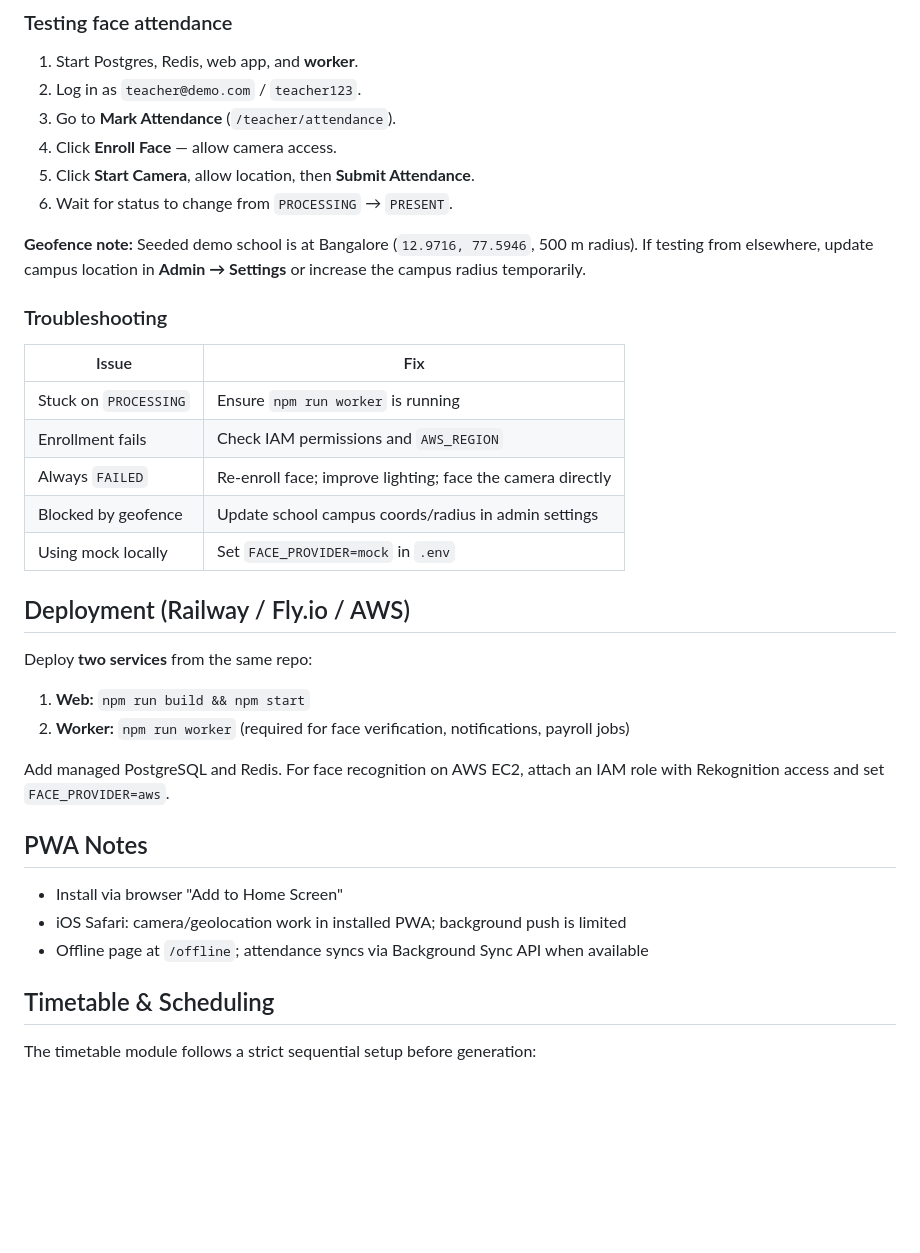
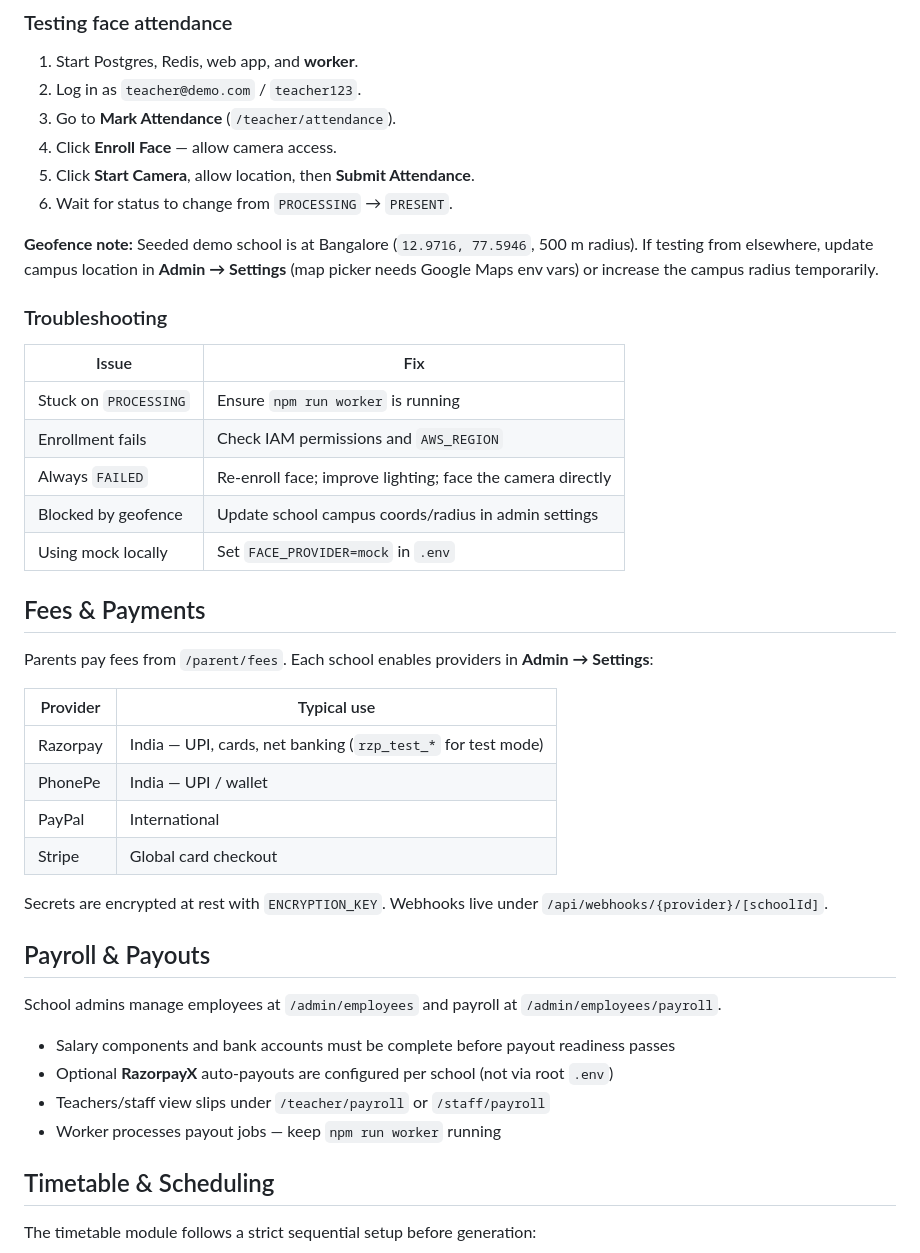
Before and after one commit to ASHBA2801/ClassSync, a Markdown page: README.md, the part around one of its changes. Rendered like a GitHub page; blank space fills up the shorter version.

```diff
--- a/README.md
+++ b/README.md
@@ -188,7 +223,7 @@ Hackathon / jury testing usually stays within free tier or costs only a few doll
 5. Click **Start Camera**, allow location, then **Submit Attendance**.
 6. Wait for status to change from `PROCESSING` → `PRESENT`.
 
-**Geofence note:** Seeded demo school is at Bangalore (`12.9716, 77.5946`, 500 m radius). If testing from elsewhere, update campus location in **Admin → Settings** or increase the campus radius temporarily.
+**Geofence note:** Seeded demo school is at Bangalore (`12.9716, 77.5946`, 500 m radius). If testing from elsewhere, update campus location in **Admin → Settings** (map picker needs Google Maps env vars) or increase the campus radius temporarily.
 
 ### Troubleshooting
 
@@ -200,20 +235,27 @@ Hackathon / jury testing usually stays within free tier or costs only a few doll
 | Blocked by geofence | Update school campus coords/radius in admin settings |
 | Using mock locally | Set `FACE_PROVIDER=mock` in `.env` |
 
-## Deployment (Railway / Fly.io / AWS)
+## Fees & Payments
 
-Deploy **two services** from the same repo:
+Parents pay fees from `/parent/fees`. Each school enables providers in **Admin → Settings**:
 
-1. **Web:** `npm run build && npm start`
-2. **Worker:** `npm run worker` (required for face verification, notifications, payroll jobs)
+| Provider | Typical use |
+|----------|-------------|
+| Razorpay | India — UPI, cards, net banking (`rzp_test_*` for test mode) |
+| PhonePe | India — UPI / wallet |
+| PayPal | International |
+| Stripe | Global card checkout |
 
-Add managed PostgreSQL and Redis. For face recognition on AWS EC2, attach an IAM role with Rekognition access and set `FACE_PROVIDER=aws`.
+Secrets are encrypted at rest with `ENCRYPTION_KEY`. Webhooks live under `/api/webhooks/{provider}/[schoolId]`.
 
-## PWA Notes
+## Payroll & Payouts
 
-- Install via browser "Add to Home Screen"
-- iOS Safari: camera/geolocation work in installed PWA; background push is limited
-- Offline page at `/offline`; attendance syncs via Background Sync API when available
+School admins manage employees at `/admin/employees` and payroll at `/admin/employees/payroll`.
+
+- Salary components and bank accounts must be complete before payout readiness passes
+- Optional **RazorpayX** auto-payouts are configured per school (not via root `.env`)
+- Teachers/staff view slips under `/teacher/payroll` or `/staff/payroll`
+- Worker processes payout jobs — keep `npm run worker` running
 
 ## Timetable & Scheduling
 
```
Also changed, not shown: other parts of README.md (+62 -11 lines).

════════════════

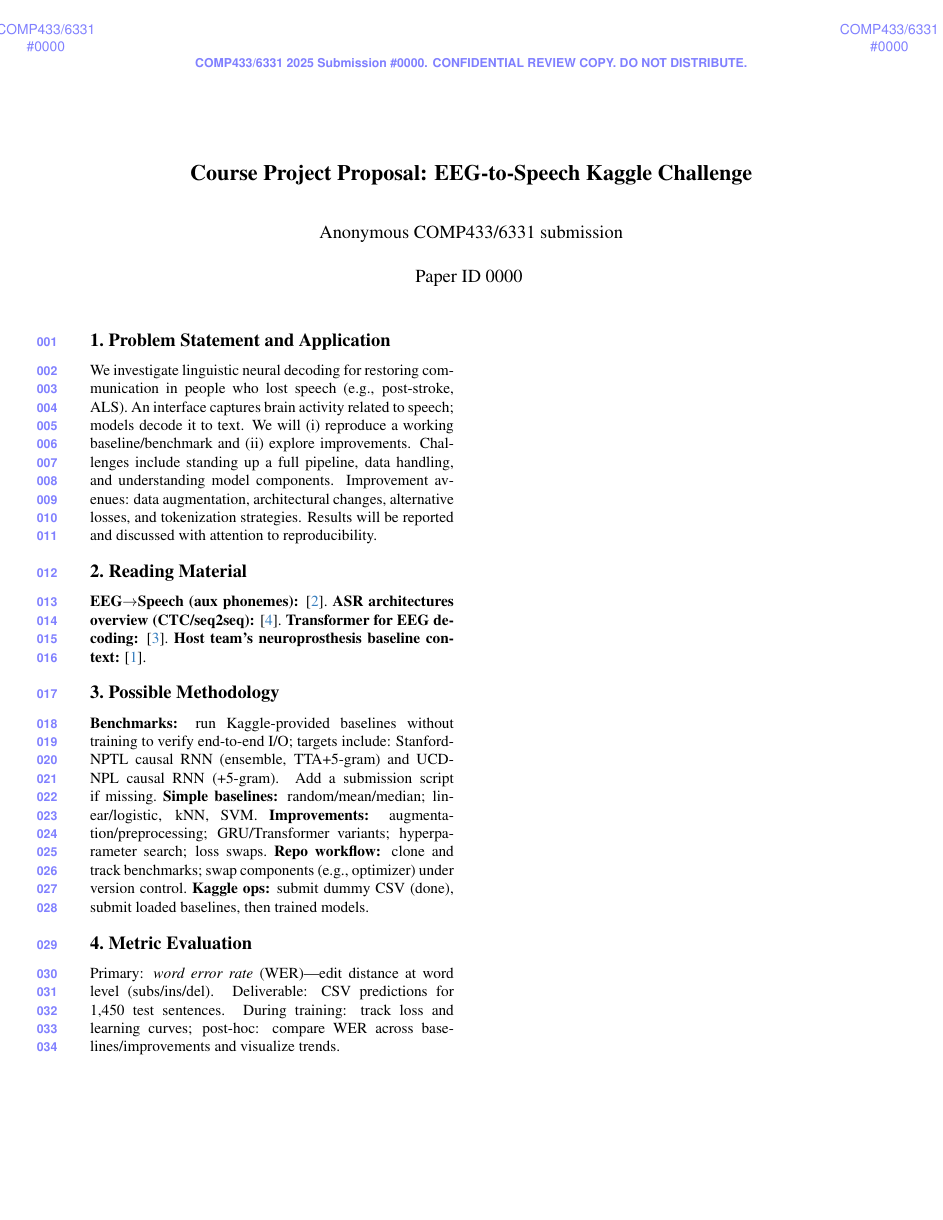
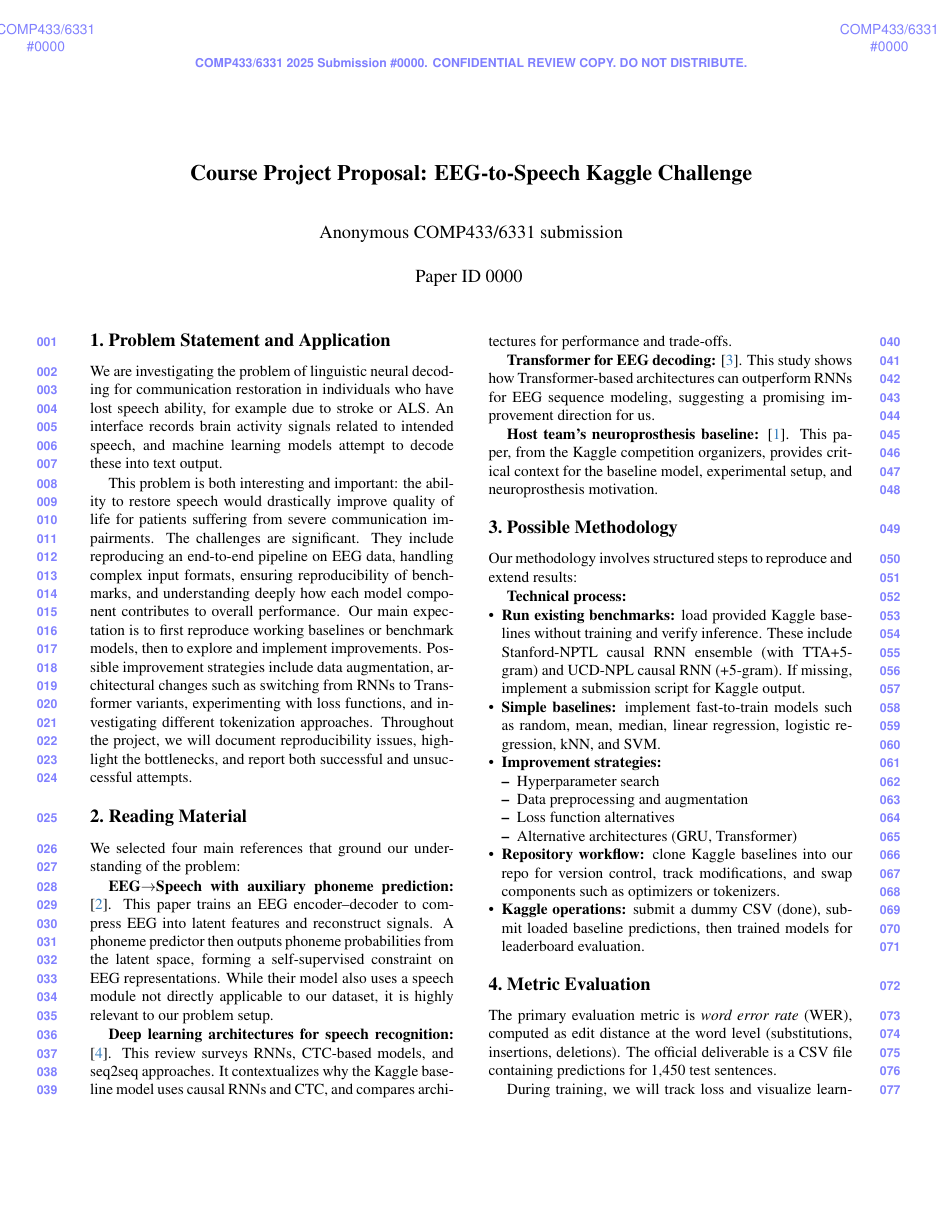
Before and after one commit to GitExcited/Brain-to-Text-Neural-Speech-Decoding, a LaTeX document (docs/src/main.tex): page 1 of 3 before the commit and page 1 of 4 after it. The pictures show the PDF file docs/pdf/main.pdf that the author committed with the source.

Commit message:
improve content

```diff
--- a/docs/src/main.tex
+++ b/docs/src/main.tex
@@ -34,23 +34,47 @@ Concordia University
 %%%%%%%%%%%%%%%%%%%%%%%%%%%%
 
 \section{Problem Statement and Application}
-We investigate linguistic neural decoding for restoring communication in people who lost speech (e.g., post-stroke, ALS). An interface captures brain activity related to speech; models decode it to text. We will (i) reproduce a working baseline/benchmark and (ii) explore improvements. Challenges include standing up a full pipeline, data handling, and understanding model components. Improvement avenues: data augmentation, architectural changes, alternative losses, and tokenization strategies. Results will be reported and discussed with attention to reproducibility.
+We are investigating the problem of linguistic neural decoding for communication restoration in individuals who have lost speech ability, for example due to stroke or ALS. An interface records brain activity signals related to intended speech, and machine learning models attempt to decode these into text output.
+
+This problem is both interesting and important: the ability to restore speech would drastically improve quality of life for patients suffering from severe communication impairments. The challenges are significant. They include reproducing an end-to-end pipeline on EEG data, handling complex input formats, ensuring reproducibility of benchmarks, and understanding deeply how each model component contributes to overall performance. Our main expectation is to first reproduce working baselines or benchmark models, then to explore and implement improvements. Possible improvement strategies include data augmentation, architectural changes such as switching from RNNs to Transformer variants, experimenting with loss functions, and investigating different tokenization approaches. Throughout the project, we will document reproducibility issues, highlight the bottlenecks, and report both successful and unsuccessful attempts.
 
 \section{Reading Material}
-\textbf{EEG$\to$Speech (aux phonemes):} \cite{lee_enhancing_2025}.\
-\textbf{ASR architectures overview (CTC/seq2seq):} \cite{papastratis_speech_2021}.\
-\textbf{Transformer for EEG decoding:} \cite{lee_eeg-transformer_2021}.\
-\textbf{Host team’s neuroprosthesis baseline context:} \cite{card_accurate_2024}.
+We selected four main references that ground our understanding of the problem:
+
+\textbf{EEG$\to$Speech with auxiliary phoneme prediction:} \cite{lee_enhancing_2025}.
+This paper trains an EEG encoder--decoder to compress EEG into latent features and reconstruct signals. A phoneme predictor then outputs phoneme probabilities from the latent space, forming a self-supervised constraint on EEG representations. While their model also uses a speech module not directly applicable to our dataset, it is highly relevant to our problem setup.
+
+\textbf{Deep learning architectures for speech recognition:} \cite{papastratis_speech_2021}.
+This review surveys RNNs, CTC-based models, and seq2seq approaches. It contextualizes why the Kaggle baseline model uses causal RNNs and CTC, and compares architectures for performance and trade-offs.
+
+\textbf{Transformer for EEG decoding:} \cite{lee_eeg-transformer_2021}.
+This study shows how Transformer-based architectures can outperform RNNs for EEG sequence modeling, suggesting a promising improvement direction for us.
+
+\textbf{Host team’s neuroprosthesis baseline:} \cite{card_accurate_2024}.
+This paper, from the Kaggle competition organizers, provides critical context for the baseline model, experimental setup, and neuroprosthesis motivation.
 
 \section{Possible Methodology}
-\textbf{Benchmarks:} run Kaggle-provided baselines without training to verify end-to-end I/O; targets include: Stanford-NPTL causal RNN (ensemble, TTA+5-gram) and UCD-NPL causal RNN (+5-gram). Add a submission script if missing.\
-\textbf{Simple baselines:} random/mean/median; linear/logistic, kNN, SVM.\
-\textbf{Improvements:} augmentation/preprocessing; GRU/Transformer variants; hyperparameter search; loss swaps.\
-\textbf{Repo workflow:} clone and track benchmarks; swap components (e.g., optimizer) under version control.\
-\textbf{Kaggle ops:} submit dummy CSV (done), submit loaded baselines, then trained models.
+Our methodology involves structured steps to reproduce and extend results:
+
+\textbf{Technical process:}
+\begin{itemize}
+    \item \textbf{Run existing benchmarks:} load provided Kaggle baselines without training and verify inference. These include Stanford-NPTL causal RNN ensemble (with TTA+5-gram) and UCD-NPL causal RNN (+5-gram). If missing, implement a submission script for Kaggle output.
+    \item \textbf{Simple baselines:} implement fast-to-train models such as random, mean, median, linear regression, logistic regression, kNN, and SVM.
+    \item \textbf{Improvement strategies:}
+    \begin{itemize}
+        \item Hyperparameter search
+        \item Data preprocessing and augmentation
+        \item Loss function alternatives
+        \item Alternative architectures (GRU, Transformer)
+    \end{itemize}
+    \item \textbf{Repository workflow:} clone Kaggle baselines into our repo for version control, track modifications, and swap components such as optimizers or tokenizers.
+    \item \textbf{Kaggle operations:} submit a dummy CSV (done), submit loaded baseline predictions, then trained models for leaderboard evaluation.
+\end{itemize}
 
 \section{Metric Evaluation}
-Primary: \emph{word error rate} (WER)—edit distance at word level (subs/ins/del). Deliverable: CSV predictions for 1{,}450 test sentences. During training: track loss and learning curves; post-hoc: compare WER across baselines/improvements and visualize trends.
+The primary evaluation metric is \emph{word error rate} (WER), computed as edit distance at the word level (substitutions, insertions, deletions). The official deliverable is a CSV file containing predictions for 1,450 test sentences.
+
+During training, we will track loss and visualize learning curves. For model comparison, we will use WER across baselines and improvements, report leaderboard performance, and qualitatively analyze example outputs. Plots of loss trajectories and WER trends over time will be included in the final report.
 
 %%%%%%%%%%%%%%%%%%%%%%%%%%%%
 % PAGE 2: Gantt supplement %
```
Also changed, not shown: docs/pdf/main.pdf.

════════════════

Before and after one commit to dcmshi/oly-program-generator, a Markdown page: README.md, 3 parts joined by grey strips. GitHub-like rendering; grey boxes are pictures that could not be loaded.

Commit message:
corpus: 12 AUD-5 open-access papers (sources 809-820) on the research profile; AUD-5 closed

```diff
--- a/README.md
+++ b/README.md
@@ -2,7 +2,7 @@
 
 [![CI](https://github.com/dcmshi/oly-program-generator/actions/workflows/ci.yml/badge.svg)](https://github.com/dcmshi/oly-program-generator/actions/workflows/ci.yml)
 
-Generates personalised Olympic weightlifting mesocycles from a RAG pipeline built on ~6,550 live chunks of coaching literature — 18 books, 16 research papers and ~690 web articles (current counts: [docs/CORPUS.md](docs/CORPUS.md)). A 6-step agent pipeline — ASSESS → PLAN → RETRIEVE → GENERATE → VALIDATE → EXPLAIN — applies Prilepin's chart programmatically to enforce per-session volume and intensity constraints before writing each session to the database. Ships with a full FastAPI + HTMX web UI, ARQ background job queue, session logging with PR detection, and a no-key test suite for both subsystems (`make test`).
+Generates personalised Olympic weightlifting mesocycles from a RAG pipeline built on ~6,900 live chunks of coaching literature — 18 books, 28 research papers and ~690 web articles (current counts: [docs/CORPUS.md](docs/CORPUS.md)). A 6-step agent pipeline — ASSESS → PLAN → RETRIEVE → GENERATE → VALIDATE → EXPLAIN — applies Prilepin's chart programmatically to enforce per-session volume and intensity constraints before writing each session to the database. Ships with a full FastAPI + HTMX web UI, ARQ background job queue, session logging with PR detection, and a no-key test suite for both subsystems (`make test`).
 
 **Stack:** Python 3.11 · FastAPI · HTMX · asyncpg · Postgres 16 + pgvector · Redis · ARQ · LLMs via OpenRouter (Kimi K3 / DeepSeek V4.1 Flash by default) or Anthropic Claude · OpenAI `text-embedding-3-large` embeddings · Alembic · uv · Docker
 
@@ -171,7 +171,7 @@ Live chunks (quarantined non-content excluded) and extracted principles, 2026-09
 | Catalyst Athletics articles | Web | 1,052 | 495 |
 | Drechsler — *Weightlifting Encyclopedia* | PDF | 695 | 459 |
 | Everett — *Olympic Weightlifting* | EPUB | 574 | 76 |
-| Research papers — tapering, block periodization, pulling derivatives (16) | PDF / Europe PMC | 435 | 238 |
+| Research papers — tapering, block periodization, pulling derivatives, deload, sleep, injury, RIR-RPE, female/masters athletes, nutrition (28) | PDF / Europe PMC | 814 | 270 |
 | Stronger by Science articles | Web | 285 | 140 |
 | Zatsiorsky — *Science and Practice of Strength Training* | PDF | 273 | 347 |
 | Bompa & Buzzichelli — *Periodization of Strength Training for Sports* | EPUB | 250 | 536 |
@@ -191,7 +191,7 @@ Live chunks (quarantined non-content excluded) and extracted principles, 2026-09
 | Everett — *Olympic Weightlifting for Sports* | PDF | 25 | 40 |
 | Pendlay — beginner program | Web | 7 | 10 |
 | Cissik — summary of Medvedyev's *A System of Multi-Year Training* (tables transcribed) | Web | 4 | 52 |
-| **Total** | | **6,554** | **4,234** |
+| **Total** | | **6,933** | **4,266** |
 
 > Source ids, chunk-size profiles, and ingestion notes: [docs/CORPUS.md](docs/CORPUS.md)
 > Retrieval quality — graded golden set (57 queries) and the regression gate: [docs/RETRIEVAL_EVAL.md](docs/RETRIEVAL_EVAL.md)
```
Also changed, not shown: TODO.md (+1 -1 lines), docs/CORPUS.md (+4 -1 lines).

════════════════

* _Work instruction_
If a line in the material above contains the word "jobs", copy it.

* _Result for this task_
-2. **Worker:** `npm run worker` (required for face verification, notifications, payroll jobs)
+- Worker processes payout jobs — keep `npm run worker` running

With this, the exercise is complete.